Poster Number 374
Tuesday, 7 October 2008
George R. Brown Convention Center, Exhibit Hall E
Alfalfa Stem Nematode (ASN), Ditylenchus dipsaci,
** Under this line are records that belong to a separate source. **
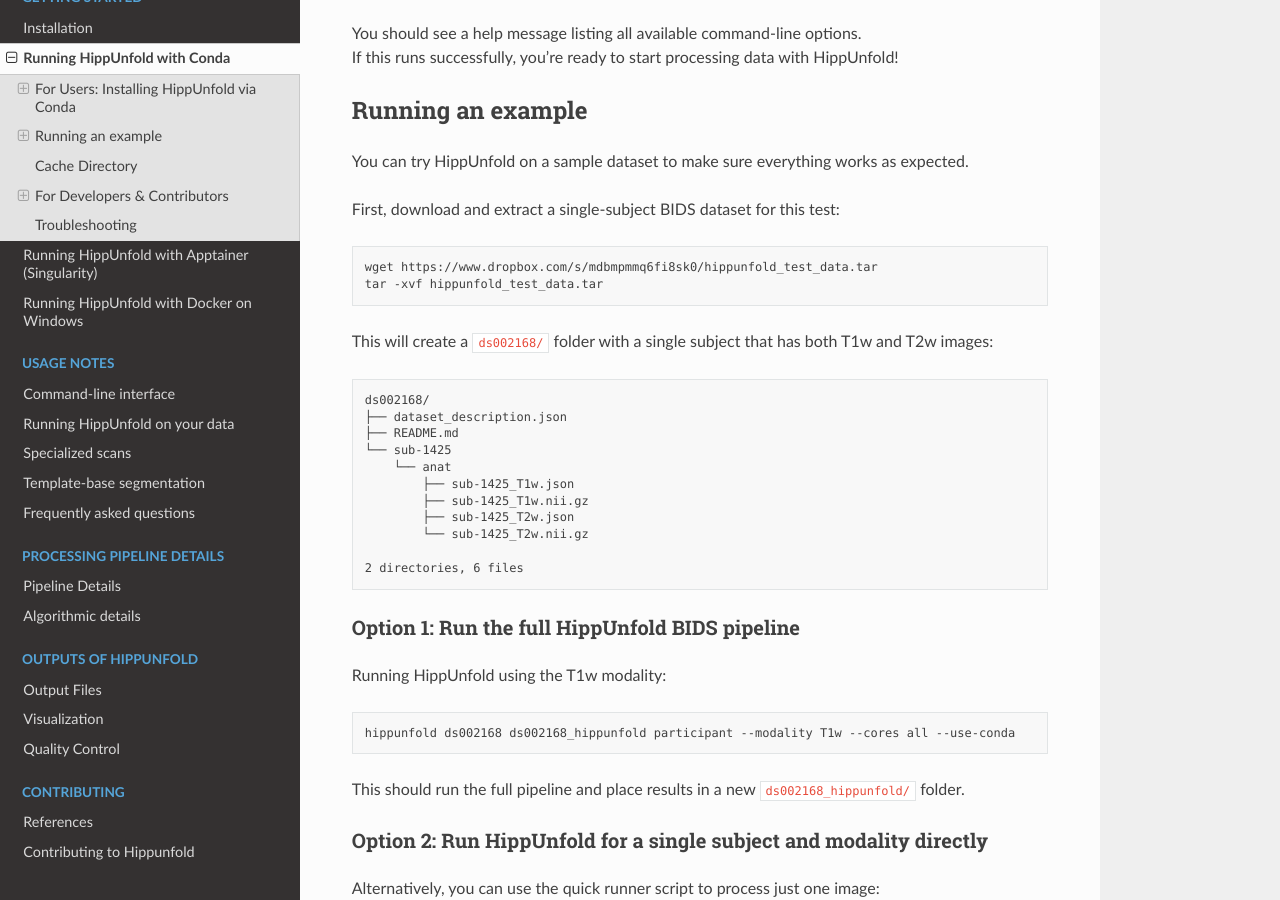
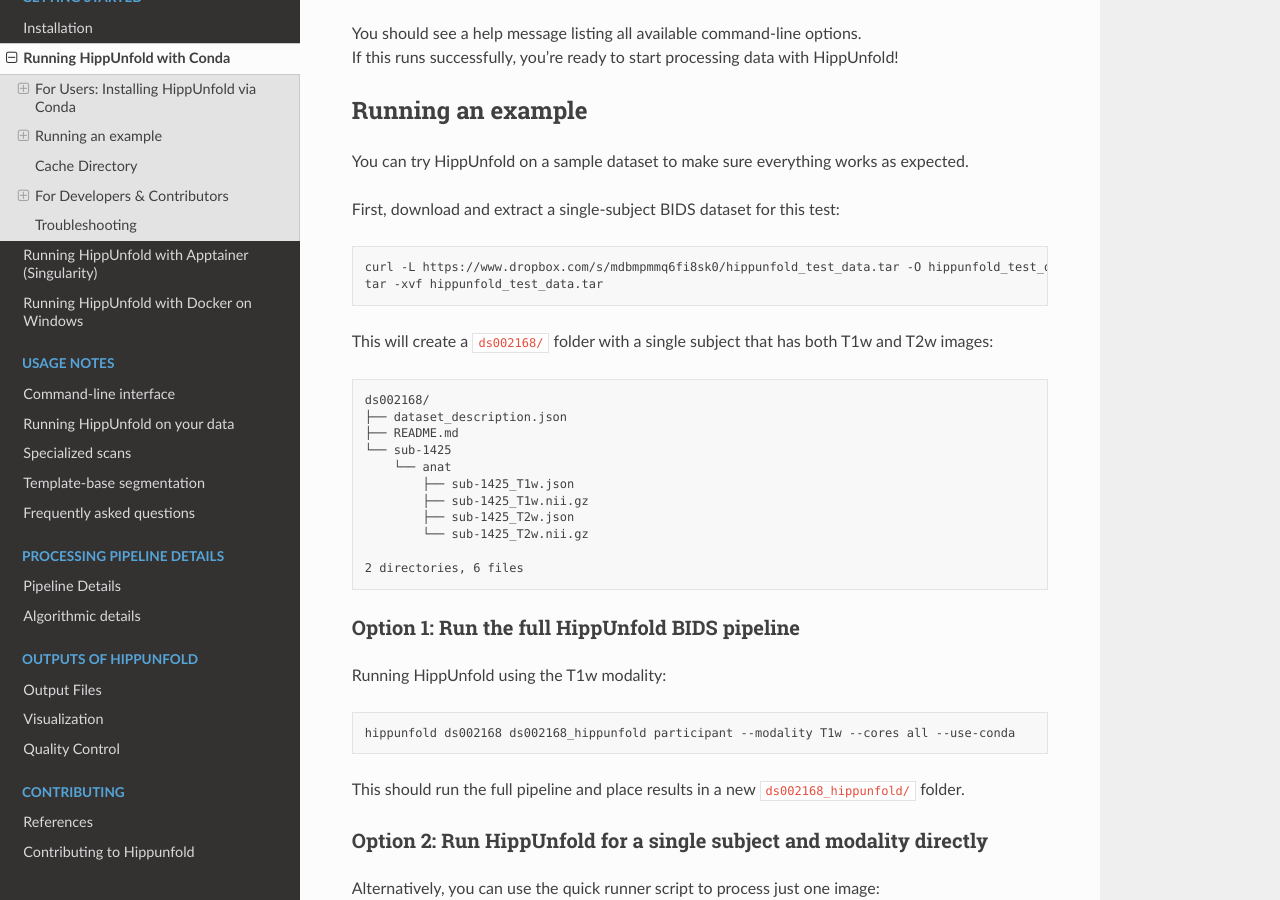
Before and after one commit to khanlab/hippunfold, a Sphinx documentation site: the page built from docs/getting_started/conda.md, in a window 1280 px wide and 900 px high, scrolled down 881 px. Built offline with Sphinx 7.4.7 and the Read the Docs theme 3.1.0, drawn with Linux system fonts in a browser that asks for light colours.

Commit message:
wget replaced by curl -L and -O

````diff
--- a/docs/getting_started/conda.md
+++ b/docs/getting_started/conda.md
@@ -44,7 +44,7 @@
 First, download and extract a single-subject BIDS dataset for this test:
 
 ```bash
-wget https://www.dropbox.com/s/mdbmpmmq6fi8sk0/hippunfold_test_data.tar
+curl -L https://www.dropbox.com/s/mdbmpmmq6fi8sk0/hippunfold_test_data.tar -O hippunfold_test_data.tar
 tar -xvf hippunfold_test_data.tar
 ```
 
````
Also changed, not shown: 2 other files.
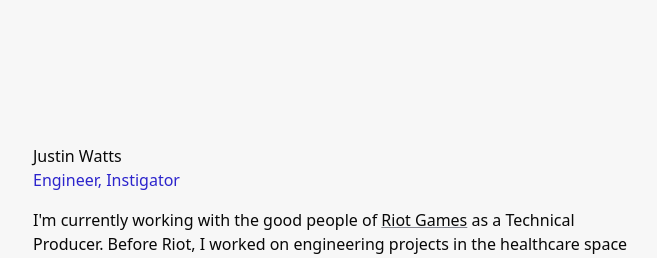
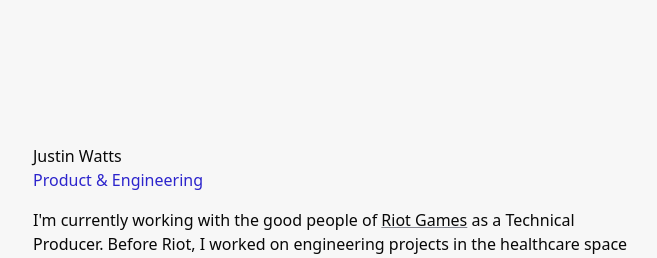
Before and after one commit to nanowatts/nanowatts.net.old, a Next.js app: page / in a window 1280 px wide. Shown: the top 258 px of the page, without its empty margins (301-958 px from the left). Built offline with nearby package versions, Linux system fonts and the light colour scheme.

Commit message:
Header update

```diff
--- a/components/header.js
+++ b/components/header.js
@@ -18,7 +18,7 @@ const Header = () => {
       </div>
         <h1 className="text-base font-medium">Justin Watts</h1>
         <h2 className="text-tertiary dark:text-darkTertiary">
-          Engineer, Instigator
+          Product & Engineering
         </h2>
     </div>
   )
```
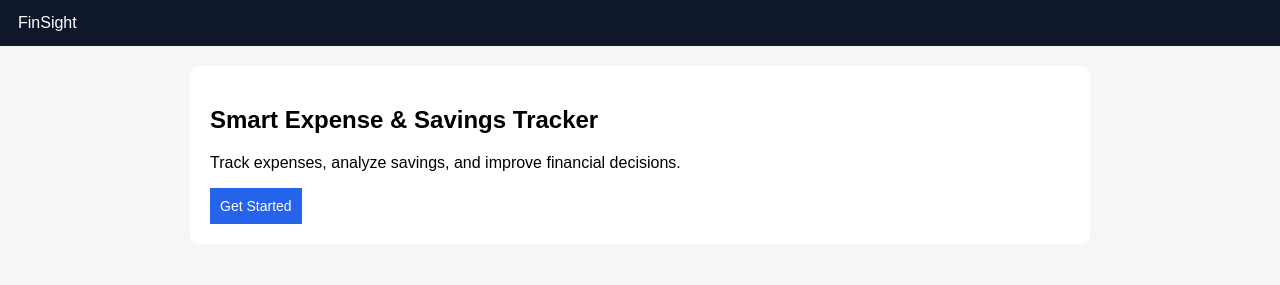
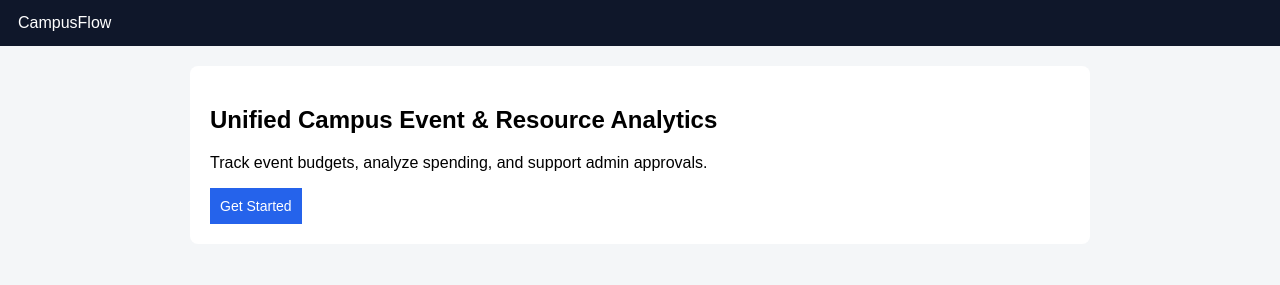
Before and after one commit to tdsrisivaram12/SmartExpenseTracker, a plain HTML site: page client/index.html in a window 1280 px wide. Drawn offline with Linux system fonts and the light colour scheme.

Commit message:
Update index.html

```diff
--- a/client/index.html
+++ b/client/index.html
@@ -1,20 +1,18 @@
 <!DOCTYPE html>
 <html>
 <head>
-  <title>FinSight</title>
+  <title>CampusFlow</title>
   <link rel="stylesheet" href="style.css">
 </head>
 <body>
-
-<nav>FinSight</nav>
+<nav>CampusFlow</nav>
 
 <div class="container">
   <div class="card">
-    <h2>Smart Expense & Savings Tracker</h2>
-    <p>Track expenses, analyze savings, and improve financial decisions.</p>
+    <h2>Unified Campus Event & Resource Analytics</h2>
+    <p>Track event budgets, analyze spending, and support admin approvals.</p>
     <button onclick="location.href='login.html'">Get Started</button>
   </div>
 </div>
-
 </body>
 </html>
```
is an important alfalfa pest in the state of Utah. Symptoms are manifest as stunted plants, slower spring “green up”, poor stand density, weed infestations, and losses in forage yield and quality. Current control methods include prevention by sanitation, crop rotations for two or more years with a non-host crop, and pesticide treatments. Other control methods are needed for an improved integrated pest management strategy. The use of a fumigation mustard crop rotation has been shown to provide nematode control in wheat and potatoes in the Pacific Northwest. There is also a considerable interest in growing oilseed mustard crops, canola and camelina, as sources of biodiesel. This project was initiated to determine the possible ASN control benefits from a biofumigant mustard, spring canola, and camelina crop rotation as compared to a traditional oat hay rotation. A nematode infested alfalfa stand in Millard County was selected for study with three replications of the four crop rotation treatments being planted in spring 2007. Pre-plant soil samples from all plots were taken and analyzed for ASN. The oat or control treatment was swathed and baled for oat hay. The fumigation mustard was mown and tilled into the soil when the plants were green. Canola and camelina crops were randomly split into two half treatments with the whole plants being tilled into the soil and the other half being harvested for seed and the crop stover being tilled into the soil. The field was then replanted to alfalfa. Treatment effect on ASN will be measured in 2008 by soil and plant nematode infestation levels, alfalfa stand density, and forage yield.